What Horseshoe lacks in sheer size is made up for by the venue’s comparative modern vibe, cleanliness, and overall “niceness” of the space.
Look, I have nostalgia for both Circus Circus and Excalibur… but both resorts are a bit dated and rundown – Horseshoe’s ARCADE is anything but.
Game credits are purchased at one of many self-service kiosks scattered about the space, and “tickets” are accumulated on that same play card to be redeemed at the redemption counter at the tail end of your session.
While most arcades in Las Vegas offer a spectrum of games that include older classics and modern favorites, I’d describe Horseshoe’s as skewed toward modern.
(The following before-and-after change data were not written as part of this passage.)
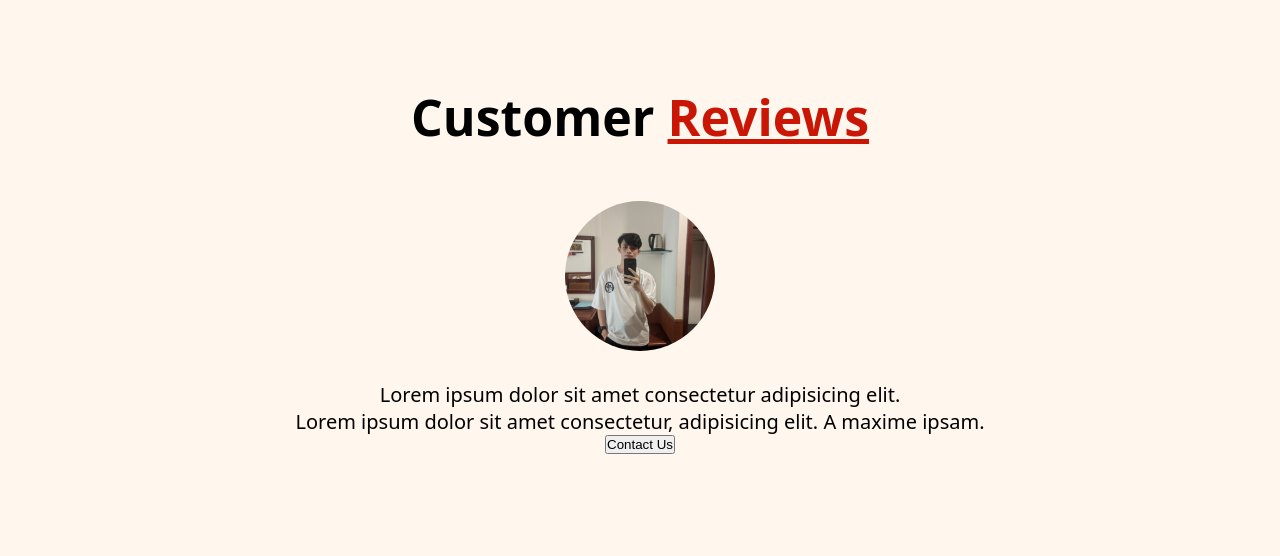
Repository: duc-thanh-2303/food
Page: index.html
The author's editor kept a copy of each file at every save. The page is drawn from the files as they stood at one save, then again after the next save.
The browser window is 1280 px wide. The pictures show the part of the page from y = 2121 to 2677 px (the page is 2677 px tall).
A picture or video elsewhere on the page could not be fetched, so the positions and the page height are approximate.

Above is the page before, as saved 2022-11-29 16:10:17.

### index.html
<!DOCTYPE html>
<html lang="en">
<head>
    <meta charset="UTF-8">
    <meta http-equiv="X-UA-Compatible" content="IE=edge">
    <meta name="viewport" content="width=device-width, initial-scale=1.0">
    <title>Food</title>

    <link rel="stylesheet" href="./css/main.css">
    <link rel="stylesheet" href="./css/header.css">
    <link rel="stylesheet" href="./css/wrap.css">
    <link rel="stylesheet" href="./css/footer.css">
</head>
<body>

    <!-- header -->
    <header id="header">
        <img src="./img/burger.png" alt="" class="header__img">
        <div class="header__menu">
            <p>ORDER MENU</p>
            <p>CONTACT US</p>
        </div>
    </header>

    <!-- content -->
    <div id="wrap-content">

        <div class="title">
            <div class="title__name">
                <p class="title__name-first">TRY OUR NEW</p>
                <p class="title__name-second">YUMMY! BEEF BURGER</p>
                <span>hungry? let's meat up</span>
                <button class="title__name-btn">ORDER HERE!</button>
            </div>
            <img src="./img/main.png" alt="" class="title__img">
        </div>

        <div class="menu">
            <h1>OUR <span class="menu__title">MENU</span></h1>
            <div class="menu__section">
                <div class="menu__section__box">
                    <img src="./img/qc__1.png" alt="" class="menu__section__box__img">
                    <h3>CHEEZ BURGER</h3>
                    <p>Lorem ipsum dolor sit, amet consectetur adipisicing elit. Placeat ipsam debitis voluptate enim.</p>
                </div>

                <div class="menu__section__box">
                    <img src="./img/qc__2.png" alt="" class="menu__section__box__img">
                    <h3>CHEEZ BURGER</h3>
                    <p>Lorem ipsum dolor sit, amet consectetur adipisicing elit. Placeat ipsam debitis voluptate enim.</p>
                </div>

                <div class="menu__section__box">
                    <img src="./img/qc__1.png" alt="" class="menu__section__box__img">
                    <h3>CHEEZ BURGER</h3>
                    <p>Lorem ipsum dolor sit, amet consectetur adipisicing elit. Placeat ipsam debitis voluptate enim.</p>
                </div>

                <div class="menu__section__box">
                    <img src="./img/qc__2.png" alt="" class="menu__section__box__img">
                    <h3>CHEEZ BURGER</h3>
                    <p>Lorem ipsum dolor sit, amet consectetur adipisicing elit. Placeat ipsam debitis voluptate enim.</p>
                </div>
            </div>
        </div>

        <div class="combo">
            <h1 class="combo__title">SPECIAL CAMBO PACK</h1>
            <p class="combo__infor">Dady Burger, Fries & Soft Drink</p>
            <img src="./img/combo.png" alt="" class="combo__img">
        </div>

        <div class="customer">
            <h1 class="customer__name">Customer <span>Reviews</span></h1>
            <img src="./img/z3869192479946_b16734736fdfa61bce0daaa9820a2c93.jpg" class="customer__img" alt="">
            <div class="customer__infor">
                <p>Lorem ipsum dolor sit amet consectetur adipisicing elit.</p>
                <p>Lorem ipsum dolor sit amet consectetur, adipisicing elit. A maxime ipsam.</p>
            </div>
            <button class="customer__btn">Contact Us</button>
        </div>
    </div>

    <!-- footer -->
    <footer id="footer">

    </footer>

    <script type="module" src="https://unpkg.com/ionicons@5.5.2/dist/ionicons/ionicons.esm.js"></script>
    <script nomodule src="https://unpkg.com/ionicons@5.5.2/dist/ionicons/ionicons.js"></script>
</body>
</html>

### css/main.css
@import url('https://fonts.googleapis.com/css2?family=Roboto:wght@100;300;500;700&display=swap');

* {
    margin: 0;
    padding: 0;
    box-sizing: border-box;
}

html {
    scroll-behavior: smooth;
}

:root {
    --white: #FFF6ED;
    --yellow: #FF8803;
    --orance: #F76E00;
    --red: #C91605;
    --bg: #E9DBC7;
}

body {
    background-color: var(--white);
    font-family: system-ui, -apple-system, BlinkMacSystemFont, 'Segoe UI', Roboto, Oxygen, Ubuntu, Cantarell, 'Open Sans', 'Helvetica Neue', sans-serif;
}

### css/header.css
:root {
    --white: #FFF6ED;
    --yellow: #FF8803;
    --orance: #F76E00;
    --red: #C91605;
    --bg: #E9DBC7;
}

#header {
    display: flex;
    flex-direction: row;
    justify-content: space-between;
    margin-left: 50px;
    margin-right: 50px;
    margin-top: 10px;
}

.header__img {
    width: 75px;
    height: 75px;
    object-fit: cover;
    object-position: center;
}

.header__menu {
    display: flex;
    flex-direction: row;
    justify-content: center;
    align-items: center;
}

.header__menu p {
    margin-left: 5px;
    margin-right: 5px;
    font-weight: bold;
    font-size: 20px;
    cursor: pointer;
    transition: all 0.15s;
}

.header__menu p:hover{
    color: var(--red);
    text-decoration: underline;
}

### css/wrap.css
:root {
    --white: #FFF6ED;
    --yellow: #FF8803;
    --orance: #F76E00;
    --red: #C91605;
    --bg: #E9DBC7;
}

#wrap-content {
    margin-left: 50px;
    margin-right: 50px;
}

.title {
    display: flex;
    flex-direction: row;
    justify-content: center;
    align-items: center;
    height: 80vh;
}

.title__img {
    width: 650px;
    height: 650px;
    object-fit: cover;
    object-position: center;
}

.title__name {
    display: flex;
    flex-direction: column;
    text-align: left;
    line-height: 1.2;
}

.title__name-first,
.title__name-second {
    font-size: 50px;
    font-weight: bold;
}

.title__name-second {
    color: var(--red);
}

.title__name > span {
    font-size: 15px;
}

.title__name-btn {
    margin-top: 10px;
    background-color: var(--orance);
    color: black;
    border: none;
    width: 200px;
    height: 40px;
    font-weight: bold;
    font-size: 25px;
    cursor: pointer;
    transition: all 0.3s;
}

.title__name-btn:hover {
    border-radius: 10px;
    background-color: var(--white);
    border: solid 2px var(--orance);
    color: var(--orance);
}

.menu {
    height: 100vh;
    display: flex;
    flex-direction: column;
    justify-content: center;
    align-items: center;
}

h1 {
    font-size: 50px;
}

.menu__title {
    color: var(--red);
    font-size: 50px;
    margin: 0 0 0 0;
}

.menu__section {
    display: flex;
    flex-direction: row;
}

.menu__section__box {
    display: flex;
    flex-direction: column;
    justify-content: center;
    align-items: center;
    width: 250px;
    height: auto;
    background-color: var(--bg);
    padding: 10px 20px 10px 20px;
    border-radius: 10px;
    margin: 90px 20px 0 20px ;
}

.menu__section__box__img {
    width: 180px;
    object-fit: cover;
    object-position: center;
}

h3 {
    color: var(--red);
    font-size: 20px;
}

.combo {
    display: flex;
    flex-direction: column;
    justify-content: center;
    align-items: center;
    height: 100vh;
}

.combo__title,
.combo__infor {
    color: var(--red);
}

.combo__img {
    width: 600px;
    object-fit: cover;
    object-position: center;
    margin: 50px 0 0 0;
}

.customer {
    display: flex;
    flex-direction: column;
    justify-content: center;
    align-items: center;
    height: 80vh;
}

.customer__name > span {
    color: var(--red);
    text-decoration: underline;
    margin: 0 0 0 0;
}

.customer__img {
    width: 150px;
    height: 150px;
    object-fit: cover;
    object-position: center;
    border-radius: 100rem;
    margin: 50px 0 0 0;
}

.customer__infor {
    margin: 30px 0 0 0;
    text-align: center;
    font-size: 20px;
}

Loaded but not shown: css/footer.css (no stored copy; drawn as an empty file)

After the next save:
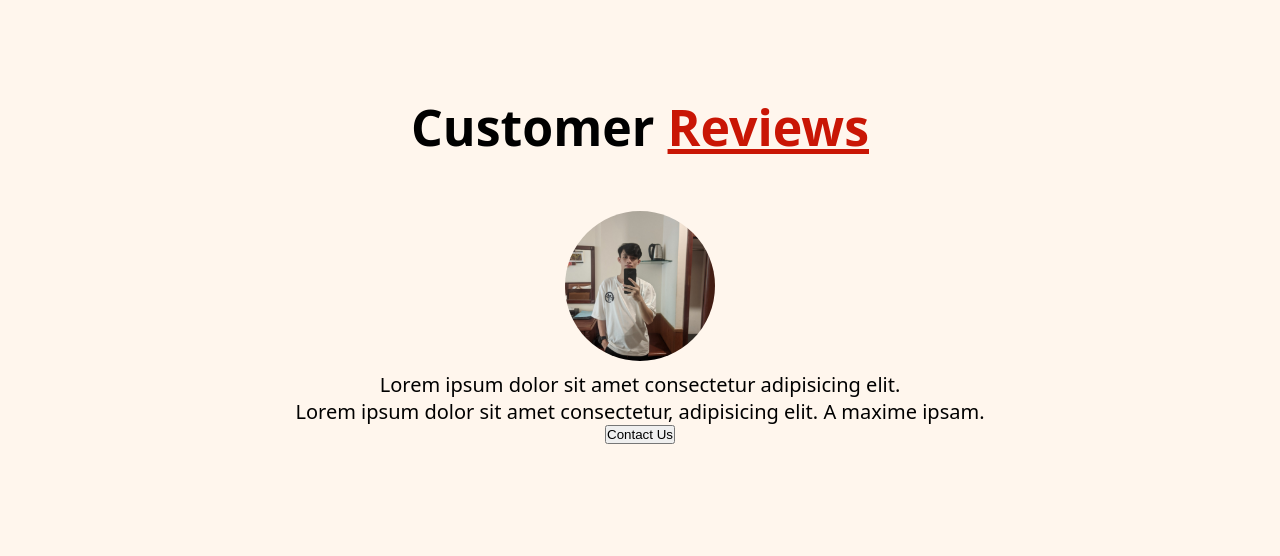
Saved 6 s later.
--- a/css/wrap.css
+++ b/css/wrap.css
@@ -158,7 +158,7 @@
 }
 
 .customer__infor {
-    margin: 30px 0 0 0;
+    margin: 10px 0 0 0;
     text-align: center;
     font-size: 20px;
 }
That being said, there were still old-school classics like Skee Ball, Space Invaders, and air hockey mixed in.
Unlike larger arcades like those at Excalibur and Circus Circus, there were no carnival-style midway games.
Here are some images from inside the ARCADE to give you an idea of what to expect.
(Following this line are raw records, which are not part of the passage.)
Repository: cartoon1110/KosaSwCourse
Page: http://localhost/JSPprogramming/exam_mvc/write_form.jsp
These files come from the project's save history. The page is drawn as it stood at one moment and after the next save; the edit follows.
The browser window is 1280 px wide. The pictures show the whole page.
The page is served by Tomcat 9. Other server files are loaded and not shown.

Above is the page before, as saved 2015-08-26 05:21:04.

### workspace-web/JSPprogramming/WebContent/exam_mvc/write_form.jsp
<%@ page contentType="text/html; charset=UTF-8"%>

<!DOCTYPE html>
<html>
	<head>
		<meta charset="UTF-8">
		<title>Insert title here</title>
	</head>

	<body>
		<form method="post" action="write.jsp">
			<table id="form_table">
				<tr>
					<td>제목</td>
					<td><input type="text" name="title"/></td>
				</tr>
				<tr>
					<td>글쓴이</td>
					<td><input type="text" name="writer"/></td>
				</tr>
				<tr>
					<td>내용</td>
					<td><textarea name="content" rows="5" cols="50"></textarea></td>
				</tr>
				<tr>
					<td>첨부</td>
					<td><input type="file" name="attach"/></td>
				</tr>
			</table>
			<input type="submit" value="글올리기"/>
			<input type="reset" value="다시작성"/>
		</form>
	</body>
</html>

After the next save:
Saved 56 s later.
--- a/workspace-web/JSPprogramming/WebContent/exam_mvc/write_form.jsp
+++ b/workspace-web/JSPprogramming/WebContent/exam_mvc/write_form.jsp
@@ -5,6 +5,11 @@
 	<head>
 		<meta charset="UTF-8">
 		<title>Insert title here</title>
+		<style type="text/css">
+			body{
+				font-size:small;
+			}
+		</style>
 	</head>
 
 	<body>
Although expected in a smaller arcade, the redemption counter was fine but paled in comparison to the literal retail store offered at Circus Circus.
Although kids typically only earn enough to buy small candy items and trinkets, I’m a firm believer in arcades flaunting a broad selection of big-ticket items like TVs and video game consoles to build excitement and provide some inspiration.
A unique amenity, Horseshoe’s ARCADE also is home to a cocktail lounge which is sure to help parents stay sane as they dodge other people’s kids.
The bar wasn’t open when I visited, but I thought it was also cool that pinball and the popular Golden Tee golf game were available to be played.
The Verdict: Is Horseshoe’s ARCADE Worth Visiting?
Although this isn’t the premier arcade in Las Vegas (that title belongs to Circus Circus), there is certainly reason to visit the ARCADE at Horseshoe.
If you don’t mind a smaller game selection and the absence of carnival-style midway games, ARCADE has a modern vibe, is brand new, and is in incredible shape.
Although the game selection is smaller, I still felt there was ample variety to satisfy all preferences.
While kids and families certainly make a point to visit the ARCADE, I can only imagine it’s less chaotic and crowded than the bigger options at Excalibur and Circus Circus.
Parents will also appreciate the presence of a bar, meaning you can have a little fun while your kids run wild.
If you’re looking for an arcade, your family can visit with confidence. ARCADE at Horseshoe is a legit option, albeit smaller than the big boys.
I’m a former software salesman turned Vegas aficionado. While the craps table is my preferred habitat, I pull myself away to explore new attractions, shows, restaurants, and outdoor activities around Las Vegas with the intent of sharing my experiences.
Ultimately, I just want to help folks plan a better trip and save a few bucks in the process.